(Content revision data)
Content starts

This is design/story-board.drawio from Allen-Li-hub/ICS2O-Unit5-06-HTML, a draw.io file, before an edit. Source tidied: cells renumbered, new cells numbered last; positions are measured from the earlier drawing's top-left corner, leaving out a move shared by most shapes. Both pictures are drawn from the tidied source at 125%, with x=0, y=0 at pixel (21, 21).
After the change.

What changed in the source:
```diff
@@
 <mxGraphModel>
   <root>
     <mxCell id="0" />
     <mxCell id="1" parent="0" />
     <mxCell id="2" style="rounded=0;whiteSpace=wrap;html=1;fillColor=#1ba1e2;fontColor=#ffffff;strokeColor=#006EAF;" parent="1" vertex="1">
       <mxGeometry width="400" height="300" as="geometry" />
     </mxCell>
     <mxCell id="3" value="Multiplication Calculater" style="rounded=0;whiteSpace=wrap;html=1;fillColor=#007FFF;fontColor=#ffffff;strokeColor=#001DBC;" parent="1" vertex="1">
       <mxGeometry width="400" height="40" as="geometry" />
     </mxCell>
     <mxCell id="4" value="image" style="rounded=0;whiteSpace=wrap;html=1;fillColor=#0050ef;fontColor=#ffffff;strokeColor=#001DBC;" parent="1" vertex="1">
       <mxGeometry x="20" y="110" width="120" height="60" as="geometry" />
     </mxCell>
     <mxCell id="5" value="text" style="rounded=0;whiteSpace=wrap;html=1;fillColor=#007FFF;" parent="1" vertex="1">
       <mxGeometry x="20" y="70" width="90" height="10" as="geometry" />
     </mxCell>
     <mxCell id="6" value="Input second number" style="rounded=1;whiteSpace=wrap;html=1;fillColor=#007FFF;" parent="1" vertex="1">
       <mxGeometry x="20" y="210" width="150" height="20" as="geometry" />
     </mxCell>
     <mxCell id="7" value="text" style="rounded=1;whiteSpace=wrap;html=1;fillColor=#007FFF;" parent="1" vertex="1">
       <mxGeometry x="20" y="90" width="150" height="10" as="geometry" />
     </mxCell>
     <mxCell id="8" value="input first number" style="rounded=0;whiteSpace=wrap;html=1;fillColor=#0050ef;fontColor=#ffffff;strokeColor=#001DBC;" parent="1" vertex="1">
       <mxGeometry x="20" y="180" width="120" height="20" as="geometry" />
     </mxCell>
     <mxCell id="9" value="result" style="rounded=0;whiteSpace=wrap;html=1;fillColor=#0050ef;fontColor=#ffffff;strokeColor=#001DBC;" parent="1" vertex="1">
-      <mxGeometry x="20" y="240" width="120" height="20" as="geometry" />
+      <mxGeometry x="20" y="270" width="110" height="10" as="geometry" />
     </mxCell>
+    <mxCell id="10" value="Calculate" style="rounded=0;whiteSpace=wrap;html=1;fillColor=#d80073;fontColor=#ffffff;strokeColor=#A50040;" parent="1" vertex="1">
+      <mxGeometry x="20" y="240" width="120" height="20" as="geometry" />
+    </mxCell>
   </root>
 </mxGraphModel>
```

Content ends

WHAT TO PRODUCE:
Scan the data for lines containing "text" and copy all of them.

RESPONSE FOR THIS EXERCISE:
     <mxCell id="5" value="text" style="rounded=0;whiteSpace=wrap;html=1;fillColor=#007FFF;" parent="1" vertex="1">
     <mxCell id="7" value="text" style="rounded=1;whiteSpace=wrap;html=1;fillColor=#007FFF;" parent="1" vertex="1">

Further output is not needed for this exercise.